could expose all of the children to some martial arts because she knew not all families could afford private lessons. They did so well and loved it so much she’s going to help the children video a martial arts routine so their families can see their amazing moves!

Use the below points to analyse your above exceeding example to see if you have included everything.

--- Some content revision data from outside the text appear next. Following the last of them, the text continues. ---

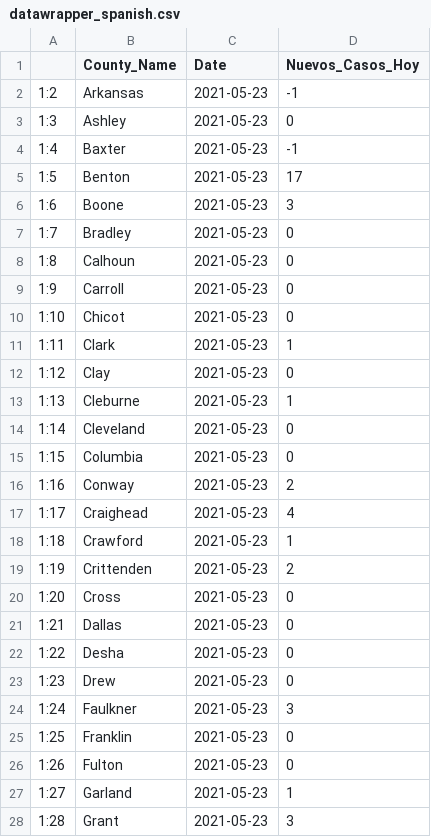
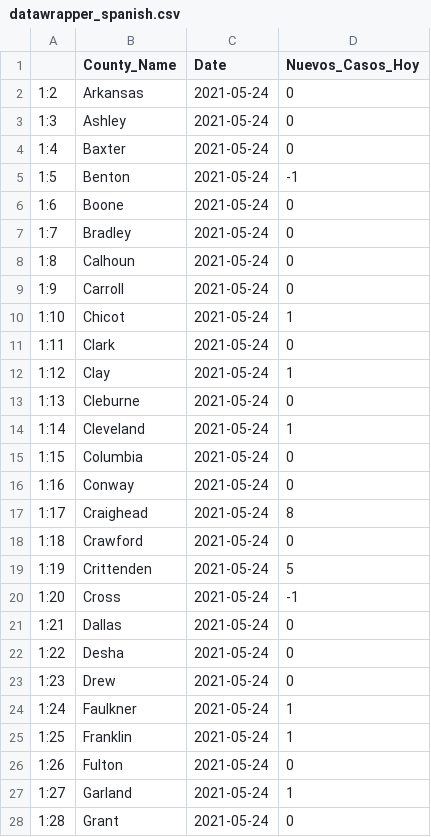
Before and after one commit to Arkansascovid/Main, a CSV file: SpanishData/datawrapper_spanish.csv, drawn as a sheet; only a part is shown; the diff covers the shown part only.

```diff
--- a/SpanishData/datawrapper_spanish.csv
+++ b/SpanishData/datawrapper_spanish.csv
@@ -1,28 +1,28 @@
 "","County_Name","Date","Nuevos_Casos_Hoy"
-"1:2","Arkansas",2021-05-23,-1
-"1:3","Ashley",2021-05-23,0
-"1:4","Baxter",2021-05-23,-1
-"1:5","Benton",2021-05-23,17
-"1:6","Boone",2021-05-23,3
-"1:7","Bradley",2021-05-23,0
-"1:8","Calhoun",2021-05-23,0
-"1:9","Carroll",2021-05-23,0
-"1:10","Chicot",2021-05-23,0
-"1:11","Clark",2021-05-23,1
-"1:12","Clay",2021-05-23,0
-"1:13","Cleburne",2021-05-23,1
-"1:14","Cleveland",2021-05-23,0
-"1:15","Columbia",2021-05-23,0
-"1:16","Conway",2021-05-23,2
-"1:17","Craighead",2021-05-23,4
-"1:18","Crawford",2021-05-23,1
-"1:19","Crittenden",2021-05-23,2
-"1:20","Cross",2021-05-23,0
-"1:21","Dallas",2021-05-23,0
-"1:22","Desha",2021-05-23,0
-"1:23","Drew",2021-05-23,0
-"1:24","Faulkner",2021-05-23,3
-"1:25","Franklin",2021-05-23,0
-"1:26","Fulton",2021-05-23,0
-"1:27","Garland",2021-05-23,1
-"1:28","Grant",2021-05-23,3
+"1:2","Arkansas",2021-05-24,0
+"1:3","Ashley",2021-05-24,0
+"1:4","Baxter",2021-05-24,0
+"1:5","Benton",2021-05-24,-1
+"1:6","Boone",2021-05-24,0
+"1:7","Bradley",2021-05-24,0
+"1:8","Calhoun",2021-05-24,0
+"1:9","Carroll",2021-05-24,0
+"1:10","Chicot",2021-05-24,1
+"1:11","Clark",2021-05-24,0
+"1:12","Clay",2021-05-24,1
+"1:13","Cleburne",2021-05-24,0
+"1:14","Cleveland",2021-05-24,1
+"1:15","Columbia",2021-05-24,0
+"1:16","Conway",2021-05-24,0
+"1:17","Craighead",2021-05-24,8
+"1:18","Crawford",2021-05-24,0
+"1:19","Crittenden",2021-05-24,5
+"1:20","Cross",2021-05-24,-1
+"1:21","Dallas",2021-05-24,0
+"1:22","Desha",2021-05-24,0
+"1:23","Drew",2021-05-24,0
+"1:24","Faulkner",2021-05-24,1
+"1:25","Franklin",2021-05-24,1
+"1:26","Fulton",2021-05-24,0
+"1:27","Garland",2021-05-24,1
+"1:28","Grant",2021-05-24,0
```
Also changed, not shown: 73 edited cells elsewhere in this file, SpanishData/Top_counties_new_cases_spanish.csv, SpanishData/countycases_spanish.csv, 6 other files.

1. Write the room location into the strength. This will ensure the assessor knows where to look for your strengths.
2. Write the educator’s name into the strength. This will ensure the assessor knows who to ask about your strengths.
3. Include the child/children’s names in your strength. This will give educators confidence to talk about a subject they know about (the child/ren).
4. Evidence eg learning story, photo that’s easy to access.
5. Write how you are achieving the exceeding themes.
Embedded Practice
Critical Reflection
Engagement with families/community
6. Tell the assessor exactly where to find the location of other evidence they need to see to show how you’re exceeding.
7. Show the assessor the location and time of other practice they need to observe to show how you’re exceeding.

Food, Nutrition and Beverage Policy

  • Food and drinks provided must be healthy, meet the nutritional and cultural needs of each child and be consistent with the Australian Dietary Guidelines 2013
  • Children must have access to safe drinking water at all times
  • Children who do not eat at mealtimes or are hungry will be provided with food at other times
  • Educators will never use food as a reward or punishment
  • Services that provide food will display a weekly menu
  • Educators will include learning about healthy food options in the curriculum
  • Educators will provide healthy food information to families and encourage them to serve healthy food at home
  • Food will be safely stored and prepared following procedures in the Health, Hygiene and Safe Food Policy
  • Bottles of breast milk or formula will be stored and heated safely following the procedure in this policy.

Room/Group Leader

  1. Set a goal for the week.
    Goal doesn’t always need to link to NQS Element. A goal can be used to solve a challenge or be positive improvement i.e. learning area setup
    Click here for goal template.
  2. Identify barriers
  3. Track the goal daily
  4. Celebrate achieved goal.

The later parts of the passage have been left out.